As we search for an editor for Stop/Eject, here’s a demonstration of the power an editor wields.
A few weeks before the premiere of Soul Searcher, my fantasy-action feature about a trainee Grim Reaper, I showed the film to my flatmates of the time. One comment concerned a scene in which the trainee reaper, Joe (Ray Bullock Jnr.), fights a demon (Shane Styen) while drunken revellers cheer him on.
As scripted, the scene covers only the start of the fight – enough to show how cocky Joe has become in his new role. (On the day of shooting we decided to extend the scene to show Joe killing the demon, but after a couple of shots Shane injured himself, forcing us to revert to the shorter version.) My flatmate wanted to see Joe kill the demon, and I decided he was right.
I certainly wasn’t going to do a reshoot at that stage in the game, but nonetheless I was able to alter the scene to have the demon die. I did it in three steps, and these conveniently illustrate the three prongs of attack you can use in post-production to change and improve your story.
- Re-purpose existing footage.

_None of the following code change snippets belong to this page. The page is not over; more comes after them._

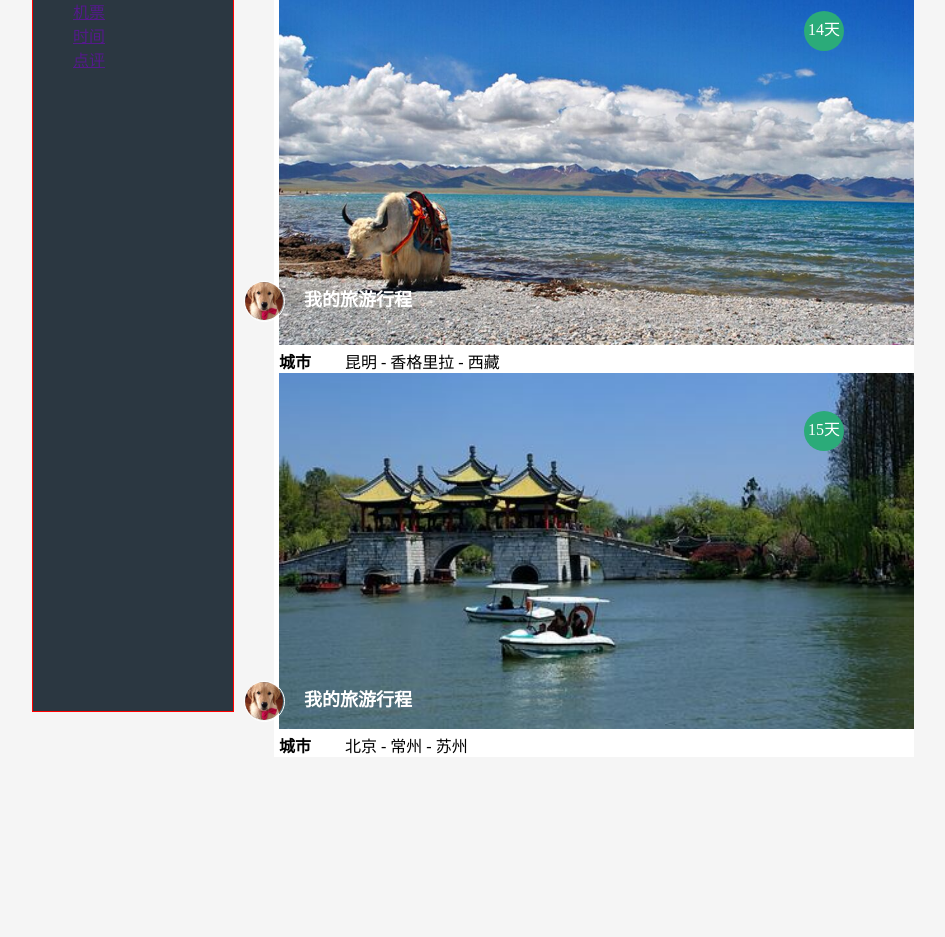
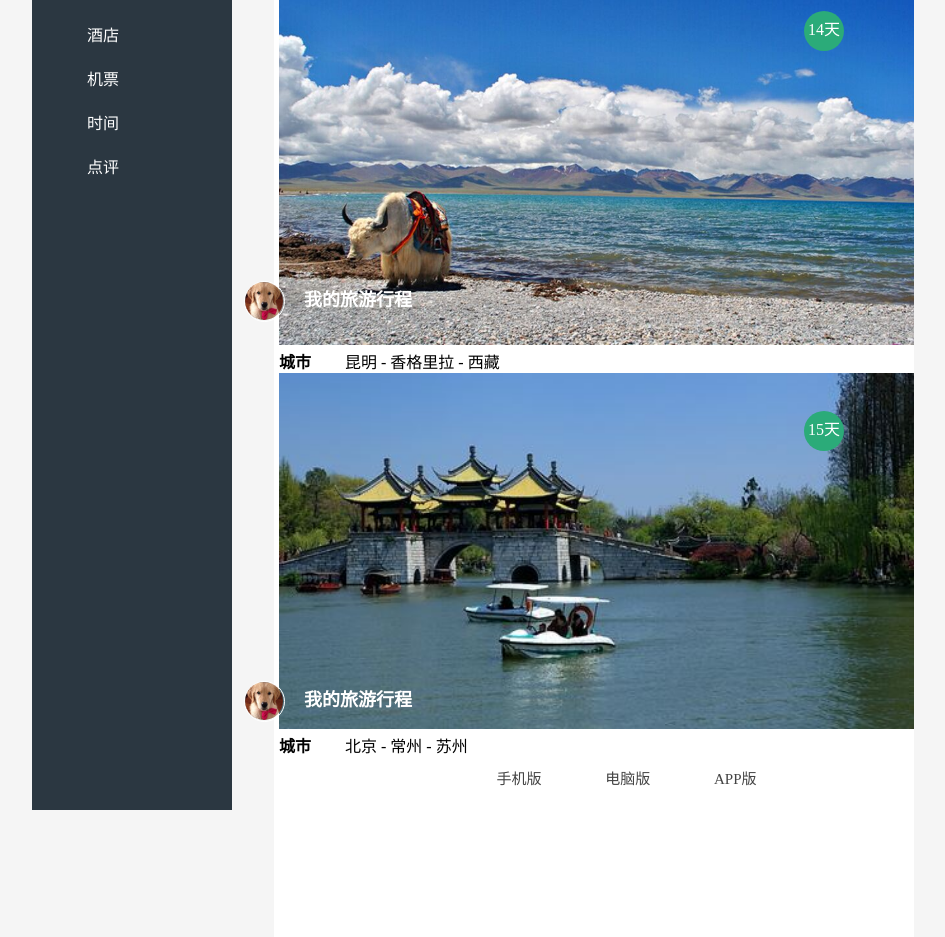
Before and after one commit to chenqibin005/hello, a plain HTML site: page tour/tour.html in a window 1280 px wide. Shown: the part 115-1052 px from the top of the page, without its empty margins (46-991 px from the left). Before the commit the page ends 872 px from the top, so only its background shows below. Drawn offline with Linux system fonts and the light colour scheme.

Commit message:
4.10 第四次作业 05 陈祺斌

```diff
--- a/tour/tour.html
+++ b/tour/tour.html
@@ -90,9 +90,9 @@
        left: 850px;
     }
     .qui-aside{
-        border: 1px solid red;
+        /*border: 1px solid red;*/
         width:200px;
-        height: 800px;
+        height: 900px;
         background-color: #2b3741;
         position: absolute;
         top: 25px;
@@ -101,7 +101,32 @@
     .liststy{
         list-style: none;
     }
+    .nav-aside{
+        padding: 80px 10px;
+    }
+    .nav-aside a{
+        font-size: 16px;
+        color: white;
+        line-height: 44px;
+        padding-left: 15px;
+        text-decoration: none;
+        display:block;
 
+    }
+    .nav-aside a:hover{
+        color: white;
+        background-color: teal;
+    }
+    .qui-footer{
+        text-align: center;
+        font-size: 15px;
+        line-height: 15px;
+    }
+    .qui-footer a{
+        text-decoration: none;
+        color: #444;
+        margin-left: 60px;
+    }
 </style>
 <body>
     <header class="qui-header">
@@ -143,11 +168,18 @@
         北京 - 常州 - 苏州
         </span>
     </div>
+    <footer class="qui-footer">
+        <p>
+            <a href="#">手机版</a>
+            <a href="#">电脑版</a>
+            <a href="#">APP版</a>
+        </p>
+    </footer>
     <p class="day1">
         15天
     </p>
     </section>
-
+      <nav class="nav-aside">
         <aside class="qui-aside">
             <ul class="liststy" >
                <li><a href="">首页</a></li>
@@ -158,5 +190,7 @@
                 <li><a href="">点评</a></li>
             </ul>
         </aside>
+      </nav>
+
 
 </body>
```
Lines whose indentation alone changed are shown as unchanged.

The demon knocks Joe’s scythe from his hand early in the scene, so my first challenge was to get the hero his blade back so he could strike the fatal blow. Fortunately I had left the camera running while shooting a series of takes of Joe’s scythe hitting the ground. Therefore I had also caught the scythe being picked up on camera. This was never intended to be used, but it worked a treat.
- Visual effects. I’m no fan of digital fixes, but there’s no denying they can get you out of a tight spot. The existing cut of the scene had a shot of Joe walking up to the demon, but now I needed to put the scythe into his hand, so I cut out the scythe from a freeze-frame of another shot and motion-tracked it to Joe’s movements.
- Sound. This is the most commonly-used tool for changing things in post. Any time in a movie that a line of exposition is delivered without the speaker’s mouth being clearly seen, chances are that it’s Additional Dialogue Recording (ADR). It’s far easier to get the actor into a recording studio to perform a new line than to go back to a location or a long-struck set and reshoot. But in this case all I needed to do was put in some slicing, crunching sounds and a grunt, which I ran over a handy shot of the drunken revellers.
Here is the original scene followed by the bits I changed and then the final version:
Remember that with great power comes great responsibility. I’ve heard of actors who’ve found themselves edited into scenes they’d never shot. If you’ve substantially changed the character with your tinkerings, or placed an actor into a sensitive or controversial scene, be sure to discuss it with them just as you would have done beforehand if it had been shot conventionally. The same goes for the writer if you’ve made a big change to their script.
Some might look at all this as cheating, and I confess I have mixed feelings about it myself. I believe in getting things right in-camera, but the reality is that all films are prototypes, and you’re often well into post-production – at least – before you really figure out what the best way is to make this particular movie.